(Stored items from a collection)
%%
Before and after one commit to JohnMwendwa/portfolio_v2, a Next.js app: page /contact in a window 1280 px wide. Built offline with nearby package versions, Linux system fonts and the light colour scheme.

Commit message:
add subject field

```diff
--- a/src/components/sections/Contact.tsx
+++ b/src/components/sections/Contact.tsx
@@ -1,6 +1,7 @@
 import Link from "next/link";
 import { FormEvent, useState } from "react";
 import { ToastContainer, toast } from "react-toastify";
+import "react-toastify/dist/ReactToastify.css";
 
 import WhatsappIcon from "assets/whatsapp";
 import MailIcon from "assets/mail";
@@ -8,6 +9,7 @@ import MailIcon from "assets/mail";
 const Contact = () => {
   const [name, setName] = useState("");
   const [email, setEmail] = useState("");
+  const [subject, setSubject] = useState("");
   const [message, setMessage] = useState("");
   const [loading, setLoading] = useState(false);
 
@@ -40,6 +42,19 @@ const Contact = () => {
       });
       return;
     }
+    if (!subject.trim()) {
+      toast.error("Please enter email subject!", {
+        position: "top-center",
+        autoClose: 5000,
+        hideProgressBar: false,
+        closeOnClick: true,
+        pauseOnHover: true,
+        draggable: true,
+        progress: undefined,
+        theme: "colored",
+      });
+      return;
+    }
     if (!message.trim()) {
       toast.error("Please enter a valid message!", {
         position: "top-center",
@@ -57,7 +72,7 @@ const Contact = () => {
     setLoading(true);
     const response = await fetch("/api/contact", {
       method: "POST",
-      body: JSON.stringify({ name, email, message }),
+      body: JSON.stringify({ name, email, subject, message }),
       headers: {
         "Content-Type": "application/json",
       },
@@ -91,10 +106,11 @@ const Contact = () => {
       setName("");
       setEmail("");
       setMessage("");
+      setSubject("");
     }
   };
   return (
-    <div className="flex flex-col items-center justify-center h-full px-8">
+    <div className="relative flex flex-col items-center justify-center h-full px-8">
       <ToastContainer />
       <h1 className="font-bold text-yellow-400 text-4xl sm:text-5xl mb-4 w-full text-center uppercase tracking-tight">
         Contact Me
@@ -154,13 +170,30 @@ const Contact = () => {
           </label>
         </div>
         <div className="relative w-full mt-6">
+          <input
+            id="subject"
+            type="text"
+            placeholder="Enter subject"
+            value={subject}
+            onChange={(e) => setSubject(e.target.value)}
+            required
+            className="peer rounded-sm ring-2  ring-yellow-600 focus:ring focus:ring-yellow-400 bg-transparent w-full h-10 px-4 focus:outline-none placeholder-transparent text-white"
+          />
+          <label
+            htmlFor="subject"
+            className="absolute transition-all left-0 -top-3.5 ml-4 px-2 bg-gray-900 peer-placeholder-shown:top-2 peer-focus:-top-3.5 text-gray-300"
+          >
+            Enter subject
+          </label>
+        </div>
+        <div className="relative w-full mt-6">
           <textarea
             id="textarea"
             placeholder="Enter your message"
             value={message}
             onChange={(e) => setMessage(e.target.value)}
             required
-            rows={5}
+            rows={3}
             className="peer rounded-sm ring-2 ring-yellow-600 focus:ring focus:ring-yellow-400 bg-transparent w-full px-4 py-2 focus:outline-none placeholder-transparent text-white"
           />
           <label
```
%%
EXERCISE:
Give all the entries again exactly; leave none out.

SOLUTION FOR THIS PROBLEM:
Before and after one commit to JohnMwendwa/portfolio_v2, a Next.js app: page /contact in a window 1280 px wide. Built offline with nearby package versions, Linux system fonts and the light colour scheme.

Commit message:
add subject field

```diff
--- a/src/components/sections/Contact.tsx
+++ b/src/components/sections/Contact.tsx
@@ -1,6 +1,7 @@
 import Link from "next/link";
 import { FormEvent, useState } from "react";
 import { ToastContainer, toast } from "react-toastify";
+import "react-toastify/dist/ReactToastify.css";
 
 import WhatsappIcon from "assets/whatsapp";
 import MailIcon from "assets/mail";
@@ -8,6 +9,7 @@ import MailIcon from "assets/mail";
 const Contact = () => {
   const [name, setName] = useState("");
   const [email, setEmail] = useState("");
+  const [subject, setSubject] = useState("");
   const [message, setMessage] = useState("");
   const [loading, setLoading] = useState(false);
 
@@ -40,6 +42,19 @@ const Contact = () => {
       });
       return;
     }
+    if (!subject.trim()) {
+      toast.error("Please enter email subject!", {
+        position: "top-center",
+        autoClose: 5000,
+        hideProgressBar: false,
+        closeOnClick: true,
+        pauseOnHover: true,
+        draggable: true,
+        progress: undefined,
+        theme: "colored",
+      });
+      return;
+    }
     if (!message.trim()) {
       toast.error("Please enter a valid message!", {
         position: "top-center",
@@ -57,7 +72,7 @@ const Contact = () => {
     setLoading(true);
     const response = await fetch("/api/contact", {
       method: "POST",
-      body: JSON.stringify({ name, email, message }),
+      body: JSON.stringify({ name, email, subject, message }),
       headers: {
         "Content-Type": "application/json",
       },
@@ -91,10 +106,11 @@ const Contact = () => {
       setName("");
       setEmail("");
       setMessage("");
+      setSubject("");
     }
   };
   return (
-    <div className="flex flex-col items-center justify-center h-full px-8">
+    <div className="relative flex flex-col items-center justify-center h-full px-8">
       <ToastContainer />
       <h1 className="font-bold text-yellow-400 text-4xl sm:text-5xl mb-4 w-full text-center uppercase tracking-tight">
         Contact Me
@@ -154,13 +170,30 @@ const Contact = () => {
           </label>
         </div>
         <div className="relative w-full mt-6">
+          <input
+            id="subject"
+            type="text"
+            placeholder="Enter subject"
+            value={subject}
+            onChange={(e) => setSubject(e.target.value)}
+            required
+            className="peer rounded-sm ring-2  ring-yellow-600 focus:ring focus:ring-yellow-400 bg-transparent w-full h-10 px-4 focus:outline-none placeholder-transparent text-white"
+          />
+          <label
+            htmlFor="subject"
+            className="absolute transition-all left-0 -top-3.5 ml-4 px-2 bg-gray-900 peer-placeholder-shown:top-2 peer-focus:-top-3.5 text-gray-300"
+          >
+            Enter subject
+          </label>
+        </div>
+        <div className="relative w-full mt-6">
           <textarea
             id="textarea"
             placeholder="Enter your message"
             value={message}
             onChange={(e) => setMessage(e.target.value)}
             required
-            rows={5}
+            rows={3}
             className="peer rounded-sm ring-2 ring-yellow-600 focus:ring focus:ring-yellow-400 bg-transparent w-full px-4 py-2 focus:outline-none placeholder-transparent text-white"
           />
           <label
```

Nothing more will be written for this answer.